All you need to do is reach out to your local foodbank, check they need support, offer your home or drive as a donation point and reach out to your neighbours and local mutual aid network (all across the borough, listed and with contact details by clicking this link) to ask them to fill up the bin each week.
We are asking for just #onetin each to make the difference.
I’ve seen this work in my own area on Bramley Hill. Neighbours I know and those I’ve never met come quietly, wearing gloves, smile and lift up the lid of the bright yellow bin. Maybe the experience of facing food insecurity at the start of the crisis increased our empathy, or maybe it’s just easy to drop something off locally now the shops are restocked. But it works and people are generous. Most foodbanks are grateful for all donations, as previous sites for donation bins, such as churches, are still closed and unable to function.
The families who receive the food are even more appreciative. One single mum, out of work and self-isolating with a sick relative, said she was in tears when we delivered parcels over Easter that meant her kids finally got a bit of chocolate in the holidays.
Some will say that food donations such as these are simply “sticking plasters”.
They are right. Food donations do not solve the deep underlying causes of poverty, inequality and insecure employment, wages and rights that we must fix as a society.
But plasters are still needed while the real healing takes time. While we fight, organise and campaign for that deeper change, we can also make sure that people are fed right now. This collective organisation also keeps us alive to those injustices, and reminds us not to forget or leave behind those who live beside us.

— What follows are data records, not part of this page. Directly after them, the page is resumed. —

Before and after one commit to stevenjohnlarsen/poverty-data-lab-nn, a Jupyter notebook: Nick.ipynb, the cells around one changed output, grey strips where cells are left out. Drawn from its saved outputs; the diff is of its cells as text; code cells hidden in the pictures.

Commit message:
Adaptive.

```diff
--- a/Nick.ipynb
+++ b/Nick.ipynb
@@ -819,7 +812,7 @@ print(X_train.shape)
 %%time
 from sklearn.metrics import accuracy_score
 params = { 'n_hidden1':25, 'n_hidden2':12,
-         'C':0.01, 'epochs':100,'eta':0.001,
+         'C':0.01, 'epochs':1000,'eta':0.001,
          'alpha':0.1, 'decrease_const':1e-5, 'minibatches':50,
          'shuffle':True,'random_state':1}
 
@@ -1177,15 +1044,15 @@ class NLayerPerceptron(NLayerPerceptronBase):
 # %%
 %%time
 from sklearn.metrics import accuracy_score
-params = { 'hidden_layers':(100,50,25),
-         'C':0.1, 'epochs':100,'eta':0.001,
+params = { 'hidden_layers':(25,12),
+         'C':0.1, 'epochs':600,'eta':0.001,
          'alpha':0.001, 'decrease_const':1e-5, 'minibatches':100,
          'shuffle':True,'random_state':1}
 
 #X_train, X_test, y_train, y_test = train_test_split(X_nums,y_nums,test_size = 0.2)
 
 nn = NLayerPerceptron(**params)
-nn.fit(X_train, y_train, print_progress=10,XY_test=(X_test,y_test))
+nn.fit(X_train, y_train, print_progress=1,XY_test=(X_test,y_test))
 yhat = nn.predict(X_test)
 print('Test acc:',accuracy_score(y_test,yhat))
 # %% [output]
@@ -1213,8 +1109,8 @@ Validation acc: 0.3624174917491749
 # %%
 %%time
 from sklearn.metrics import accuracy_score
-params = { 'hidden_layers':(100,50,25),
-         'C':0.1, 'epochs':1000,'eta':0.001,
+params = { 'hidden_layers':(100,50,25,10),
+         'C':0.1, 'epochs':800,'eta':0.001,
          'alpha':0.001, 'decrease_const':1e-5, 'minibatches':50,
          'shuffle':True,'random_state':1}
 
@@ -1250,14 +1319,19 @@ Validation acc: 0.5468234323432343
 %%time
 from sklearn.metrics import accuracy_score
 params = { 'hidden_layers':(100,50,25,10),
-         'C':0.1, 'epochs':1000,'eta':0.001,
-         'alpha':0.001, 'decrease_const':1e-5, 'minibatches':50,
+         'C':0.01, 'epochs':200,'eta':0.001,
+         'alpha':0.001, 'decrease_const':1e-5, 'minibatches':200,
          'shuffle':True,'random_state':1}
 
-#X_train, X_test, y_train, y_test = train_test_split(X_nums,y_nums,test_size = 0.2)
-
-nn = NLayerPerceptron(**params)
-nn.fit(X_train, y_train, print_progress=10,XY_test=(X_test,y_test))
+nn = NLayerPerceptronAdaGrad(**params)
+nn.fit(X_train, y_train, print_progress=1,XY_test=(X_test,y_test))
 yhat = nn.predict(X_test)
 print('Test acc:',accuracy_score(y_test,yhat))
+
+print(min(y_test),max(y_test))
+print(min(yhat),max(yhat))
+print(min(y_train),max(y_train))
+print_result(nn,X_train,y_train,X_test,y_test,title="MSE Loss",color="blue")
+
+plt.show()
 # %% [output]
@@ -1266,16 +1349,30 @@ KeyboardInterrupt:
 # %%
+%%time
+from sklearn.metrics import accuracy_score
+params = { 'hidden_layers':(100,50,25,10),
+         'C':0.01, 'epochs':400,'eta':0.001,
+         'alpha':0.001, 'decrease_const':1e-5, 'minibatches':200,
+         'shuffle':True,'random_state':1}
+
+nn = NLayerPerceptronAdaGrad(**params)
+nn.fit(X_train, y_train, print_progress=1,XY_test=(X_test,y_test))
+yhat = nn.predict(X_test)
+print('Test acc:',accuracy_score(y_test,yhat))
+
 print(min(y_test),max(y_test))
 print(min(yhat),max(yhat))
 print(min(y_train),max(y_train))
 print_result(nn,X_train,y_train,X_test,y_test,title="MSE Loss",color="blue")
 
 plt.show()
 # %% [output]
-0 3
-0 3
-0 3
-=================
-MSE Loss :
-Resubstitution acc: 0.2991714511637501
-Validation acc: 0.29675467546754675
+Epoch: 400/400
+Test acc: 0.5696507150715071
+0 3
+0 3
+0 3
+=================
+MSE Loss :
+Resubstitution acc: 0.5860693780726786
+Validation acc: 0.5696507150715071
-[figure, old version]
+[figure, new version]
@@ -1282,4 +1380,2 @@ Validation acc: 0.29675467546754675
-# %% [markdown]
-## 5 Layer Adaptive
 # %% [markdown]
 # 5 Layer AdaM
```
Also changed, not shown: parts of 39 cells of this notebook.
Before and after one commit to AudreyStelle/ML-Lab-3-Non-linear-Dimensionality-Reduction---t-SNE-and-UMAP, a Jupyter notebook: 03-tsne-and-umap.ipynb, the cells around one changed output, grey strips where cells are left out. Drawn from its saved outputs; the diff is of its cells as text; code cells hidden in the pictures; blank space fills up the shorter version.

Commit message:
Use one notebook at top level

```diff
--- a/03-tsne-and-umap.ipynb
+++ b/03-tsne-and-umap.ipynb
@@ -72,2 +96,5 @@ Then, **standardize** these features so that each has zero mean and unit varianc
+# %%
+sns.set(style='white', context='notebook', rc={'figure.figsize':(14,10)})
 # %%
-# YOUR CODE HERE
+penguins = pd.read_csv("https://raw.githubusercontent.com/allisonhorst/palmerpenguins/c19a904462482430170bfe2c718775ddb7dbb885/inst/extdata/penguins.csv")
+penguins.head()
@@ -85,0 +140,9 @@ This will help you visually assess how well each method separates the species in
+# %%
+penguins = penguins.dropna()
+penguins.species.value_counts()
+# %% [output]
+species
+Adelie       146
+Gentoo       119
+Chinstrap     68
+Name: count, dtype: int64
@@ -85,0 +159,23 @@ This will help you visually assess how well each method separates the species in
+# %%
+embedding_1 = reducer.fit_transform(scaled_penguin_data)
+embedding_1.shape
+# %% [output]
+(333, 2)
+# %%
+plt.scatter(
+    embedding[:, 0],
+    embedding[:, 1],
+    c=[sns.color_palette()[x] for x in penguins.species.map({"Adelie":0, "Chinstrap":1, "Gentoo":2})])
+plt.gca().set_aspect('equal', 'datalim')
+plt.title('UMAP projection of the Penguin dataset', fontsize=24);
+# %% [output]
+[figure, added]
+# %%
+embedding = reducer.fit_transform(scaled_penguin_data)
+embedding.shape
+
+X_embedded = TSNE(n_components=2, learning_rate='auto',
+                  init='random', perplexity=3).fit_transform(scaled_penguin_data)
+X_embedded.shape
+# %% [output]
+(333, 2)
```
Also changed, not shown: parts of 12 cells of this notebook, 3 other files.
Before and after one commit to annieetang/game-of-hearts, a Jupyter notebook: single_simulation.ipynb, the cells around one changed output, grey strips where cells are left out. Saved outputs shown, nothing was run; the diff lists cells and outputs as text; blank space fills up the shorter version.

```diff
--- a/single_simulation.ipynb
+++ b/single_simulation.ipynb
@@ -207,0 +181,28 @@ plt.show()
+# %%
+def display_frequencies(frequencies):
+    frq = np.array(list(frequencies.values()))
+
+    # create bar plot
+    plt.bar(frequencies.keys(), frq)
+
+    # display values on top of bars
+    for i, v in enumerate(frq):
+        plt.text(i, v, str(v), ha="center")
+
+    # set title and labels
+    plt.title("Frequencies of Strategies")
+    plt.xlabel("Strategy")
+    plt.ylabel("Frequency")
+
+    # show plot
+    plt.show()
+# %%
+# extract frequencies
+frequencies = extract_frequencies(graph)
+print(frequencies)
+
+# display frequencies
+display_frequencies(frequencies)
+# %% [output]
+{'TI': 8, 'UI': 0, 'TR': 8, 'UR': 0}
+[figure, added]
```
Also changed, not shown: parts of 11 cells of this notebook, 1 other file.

It might be small, but we can make a difference, one tin at a time.
- If you want to help and offer to host a food donations bin, contact Croydon Covid-19 Mutual Aid by emailing email@example.com